I love designer collaborations with main street department stores. 

I think designer extraordinaire Karl Lagerfeld's
collaboration with Macy's is probably the best one yet!

Karl Lagerfeld is one of the world's greatest fashion legends. 

Today, he is probably best known as
Chief Designer at the house of Chanel
but he wears many hats!

 A Little Black Dress

If you've ever wanted to own a little black dress by Chanel...
here's your chance.  While this is not a Chanel dress,
I just can't help but see Coco's influence in this design by Karl. 

This chic black dress is available in-store and online in the
Karl Lagerfeld for Impulse collection at Macy's. 
It's a limited edition collection.

I saw Karl's collection at my local Macy's a few days ago
and the racks still have good stock. 
Surprisingly, I don't think many fashionistas know about this collection yet. 

While the dress looks nice on the rack,
it's gorgeous on a beautiful model...

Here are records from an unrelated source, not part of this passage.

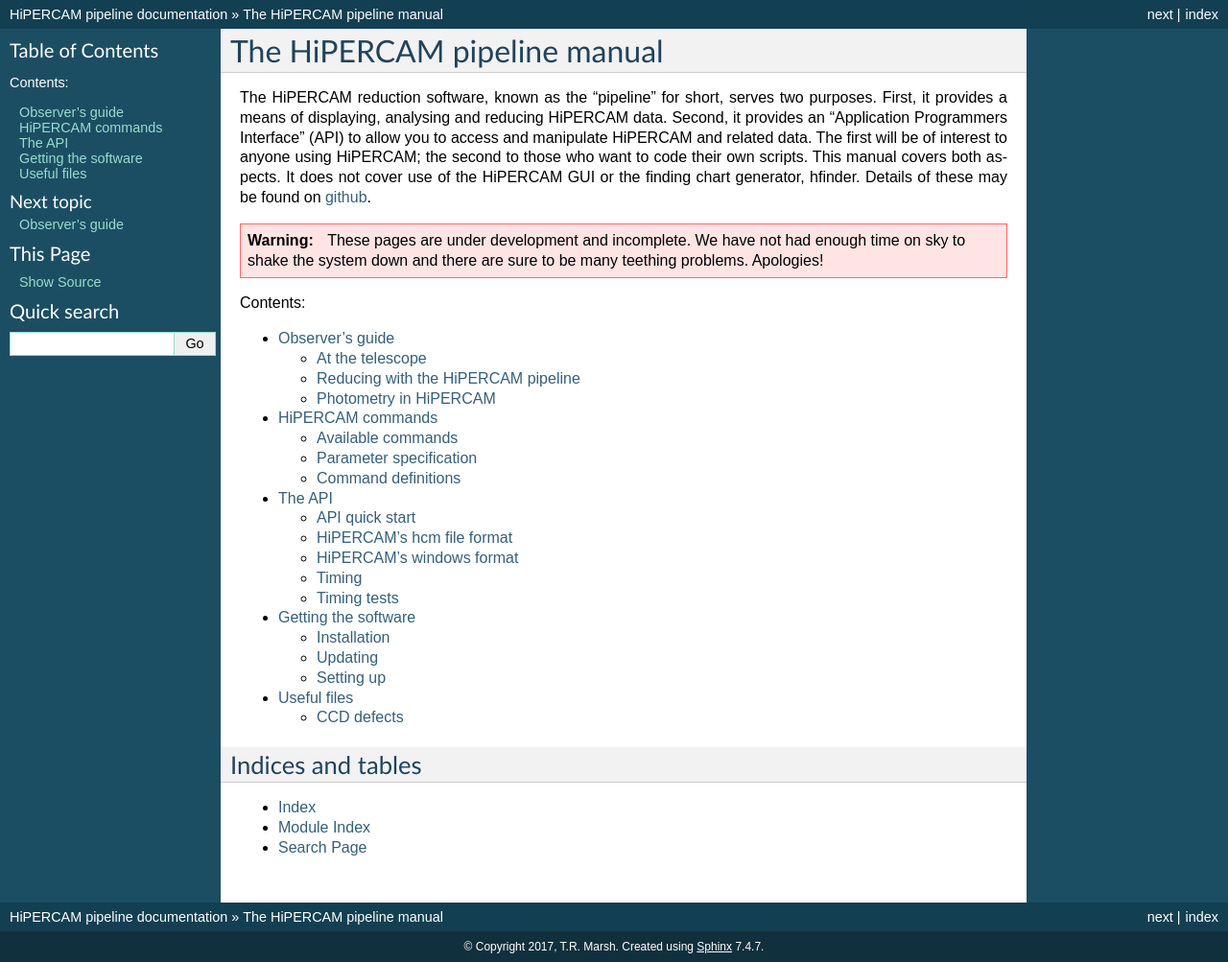
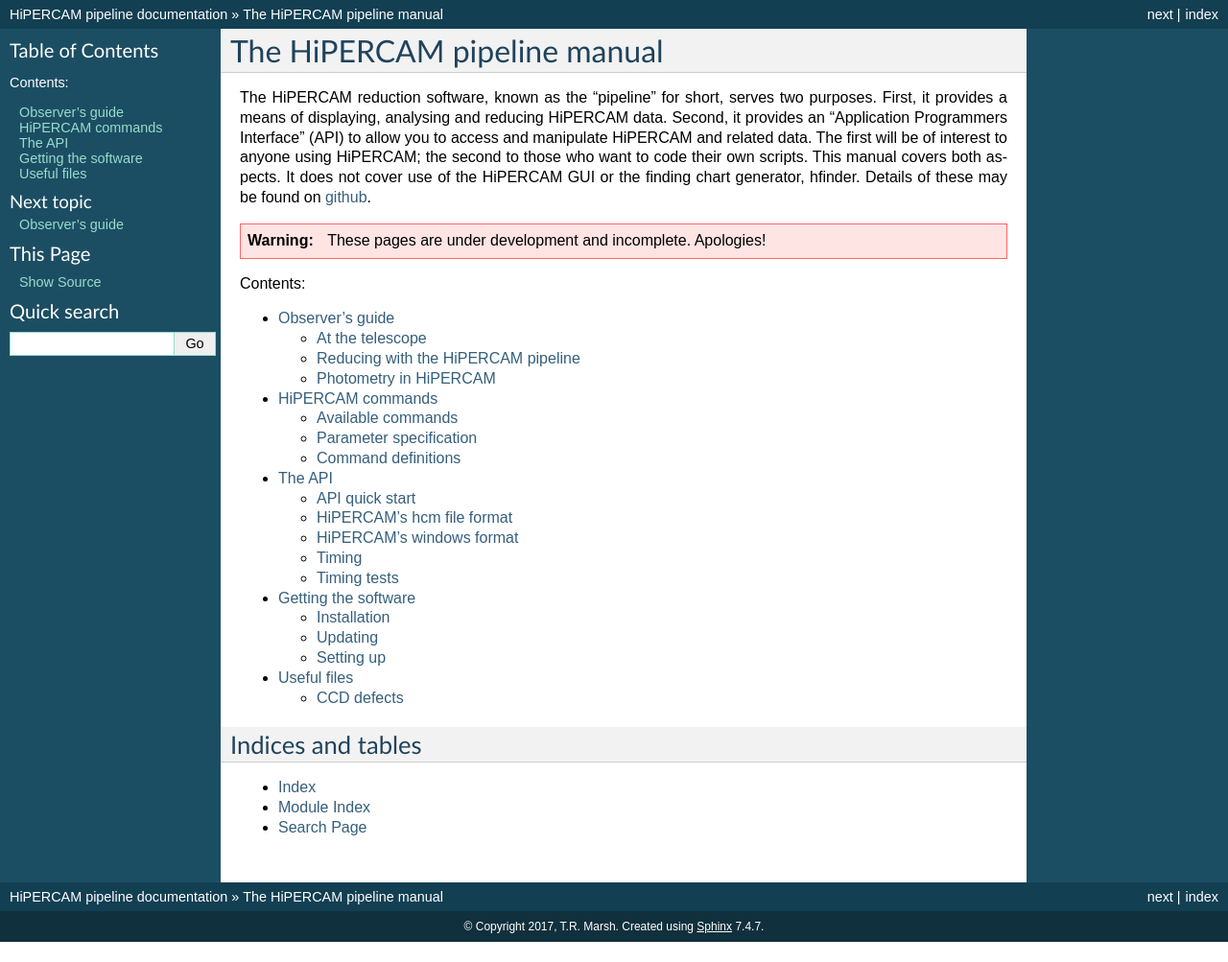
Before and after one commit to HiPERCAM/hipercam, a Sphinx documentation site: the page built from docs/index.rst, in a window 1280 px wide. Shown: the whole page at 96% size. Built offline with Sphinx 7.4.7, drawn with Linux system fonts in a browser that asks for light colours; formulas are drawn with MathJax 3; after the commit the page ends 982 px from its top, so only the background shows below that.

Commit message:
index.rst: changed the warning

```diff
--- a/docs/index.rst
+++ b/docs/index.rst
@@ -19,9 +19,7 @@
 
 .. Warning::
 
-   These pages are under development and incomplete. We have not had enough
-   time on sky to shake the system down and there are sure to be many teething
-   problems. Apologies!
+   These pages are under development and incomplete. Apologies!
 
 .. toctree::
    :maxdepth: 2
```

 What Would Coco Think?

Ooh,la,la...

I can't help but wonder...
what would Coco think?


(Model photograph from Macy's)

Tuesday, September 27, 2011

Truly Great Scones

 Tea & Scone, please!

  I've been searching for a truly great scone recipe...
like the scones I've had in England. 

British Style Scones

Whether at a fancy hotel tea or an adorable tea and cake shop...
scones always taste better in England. 

Some scones are dense and some are lighter. 
One thing is certain...
load them up with clotted cream and jam and
they're always delicious!

 Proper Scone Height

On my trip to England in May,
I had some of the best scones I've ever had. 
Ever since that trip,  I've been on a mission to find a truly great scone recipe
to make British-style scones at home. 

I'm happy to report that I've found a truly great scone recipe from, Delia Smith.  
Delia is the UK"s best-selling cookery author so I knew her scone recipe would be good. 

The best tip I learned from Delia is to roll the scone dough out to 1 inch thickness. 
 According to Delia "this is the secret of well-risen scones.  Measure it if you're not sure." 

So I followed Delia's recipe (to a tee), measured my dough and ended up
with truly great scones!

Truly Great Scones

I love Delia's recipe
taken from her book Delia's How to Cook,  Book Two (1999).
 Luckily for you, you can find it on her website Delia Online

I just call them Truly Great Scones! 


(In the photos:  Emma Bridgewater Union Jack tea pot, plate, mug and comport.  Sabre Toile spreader.)